In Aim 2, based on novel preliminary data, we will enhance muscle relaxation by delivery of parvalbumin to subsidize muscle with its natural relaxation factor, in conjunction with the TnC. Collectively these studies will provide important insight into the long-term effects of calcium sensitivity and buffering as a means to enhance muscle force production in SMA and more broadly other conditions of muscle weakness.

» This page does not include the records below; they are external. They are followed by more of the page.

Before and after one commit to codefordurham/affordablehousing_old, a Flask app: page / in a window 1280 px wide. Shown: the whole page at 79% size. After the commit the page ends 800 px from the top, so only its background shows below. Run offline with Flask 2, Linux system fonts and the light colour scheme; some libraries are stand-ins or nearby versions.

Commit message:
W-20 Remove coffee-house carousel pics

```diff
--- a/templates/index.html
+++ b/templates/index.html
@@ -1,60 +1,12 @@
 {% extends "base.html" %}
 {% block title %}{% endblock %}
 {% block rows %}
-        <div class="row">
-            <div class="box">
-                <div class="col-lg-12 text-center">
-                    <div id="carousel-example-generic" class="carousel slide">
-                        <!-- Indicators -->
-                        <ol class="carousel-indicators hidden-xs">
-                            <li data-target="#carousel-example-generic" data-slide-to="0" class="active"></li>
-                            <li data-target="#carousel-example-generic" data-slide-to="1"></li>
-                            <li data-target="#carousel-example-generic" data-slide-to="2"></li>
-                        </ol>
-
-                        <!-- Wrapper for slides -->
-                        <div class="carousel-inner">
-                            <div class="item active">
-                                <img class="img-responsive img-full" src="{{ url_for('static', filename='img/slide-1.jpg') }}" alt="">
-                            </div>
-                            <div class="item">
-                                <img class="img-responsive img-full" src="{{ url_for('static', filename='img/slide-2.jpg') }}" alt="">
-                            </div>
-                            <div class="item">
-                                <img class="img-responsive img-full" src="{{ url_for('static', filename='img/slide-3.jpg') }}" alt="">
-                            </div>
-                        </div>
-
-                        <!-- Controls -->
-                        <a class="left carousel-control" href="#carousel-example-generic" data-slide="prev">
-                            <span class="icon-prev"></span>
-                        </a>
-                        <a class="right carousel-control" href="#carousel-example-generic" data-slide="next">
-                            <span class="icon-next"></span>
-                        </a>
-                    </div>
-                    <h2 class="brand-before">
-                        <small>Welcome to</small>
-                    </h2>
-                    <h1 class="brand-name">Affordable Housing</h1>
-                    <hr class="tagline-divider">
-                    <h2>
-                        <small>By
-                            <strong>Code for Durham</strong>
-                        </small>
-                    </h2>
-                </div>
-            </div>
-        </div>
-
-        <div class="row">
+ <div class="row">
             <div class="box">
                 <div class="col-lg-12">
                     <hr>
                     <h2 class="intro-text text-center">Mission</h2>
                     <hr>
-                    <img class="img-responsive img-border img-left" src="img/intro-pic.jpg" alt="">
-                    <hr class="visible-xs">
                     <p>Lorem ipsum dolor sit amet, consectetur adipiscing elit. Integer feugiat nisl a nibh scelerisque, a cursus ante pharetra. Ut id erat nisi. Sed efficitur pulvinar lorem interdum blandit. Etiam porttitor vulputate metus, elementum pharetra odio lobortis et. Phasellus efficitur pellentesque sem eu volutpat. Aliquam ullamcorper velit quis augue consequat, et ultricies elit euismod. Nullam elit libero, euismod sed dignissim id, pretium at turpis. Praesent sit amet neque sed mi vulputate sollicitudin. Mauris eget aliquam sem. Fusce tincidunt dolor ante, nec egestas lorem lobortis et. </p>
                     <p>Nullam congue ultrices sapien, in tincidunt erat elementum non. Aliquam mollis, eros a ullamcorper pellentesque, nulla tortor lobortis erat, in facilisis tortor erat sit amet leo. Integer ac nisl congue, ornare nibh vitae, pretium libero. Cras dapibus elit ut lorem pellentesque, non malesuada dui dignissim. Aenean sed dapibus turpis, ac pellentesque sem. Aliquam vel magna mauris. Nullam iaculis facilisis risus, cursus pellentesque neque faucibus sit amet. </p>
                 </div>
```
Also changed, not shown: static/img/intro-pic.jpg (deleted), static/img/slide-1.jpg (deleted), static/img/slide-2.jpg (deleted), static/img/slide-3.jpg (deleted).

Spinal muscular atrophy (SMA) is a devastating neuromuscular disorder. It is caused by reduced levels of the survival motor neuron (SMN) protein. A core phenotype that crosses all disease severities is muscle atrophy and weakness. As therapies for SMA are showing great promise in the clinic utilizing SMN inducing drugs, some information is becoming clear, that early intervention provides enhanced function versus those patients treated after later stages of disease. This leaves a therapeutic gap for SMA patients that include adults and children with milder forms of the disease, severe patients who do not meet criteria for clinical trial entry and those that showed partial or no functional response to SMN treatment. Thus, therapies that enhance muscle function are critically needed that can be used alone for more chronic conditions, or in conjunction with SMN-targeted therapies. In this proposal we seek to directly target muscle weakness by enhancing muscle force production through altering calcium sensitivity. This works at submaximal frequencies where most muscles work, and will result in greater force with reduced neural input. This mechanism of action has application to all SMA patients. Here we will study the long-term effects of this type of therapy. We will also investigate whether increased calcium buffering can aid in SMA muscle relaxation. This is based on our novel preliminary findings that suggest SMA muscle has a relaxation deficit. Overall, this projects attempts to improve muscle performance and conquer muscle weakness, the primary manifestation of SMA disease and it is applicable to all SMA patients. Further, our results will have broader application for other conditions in which muscle weakness occurs.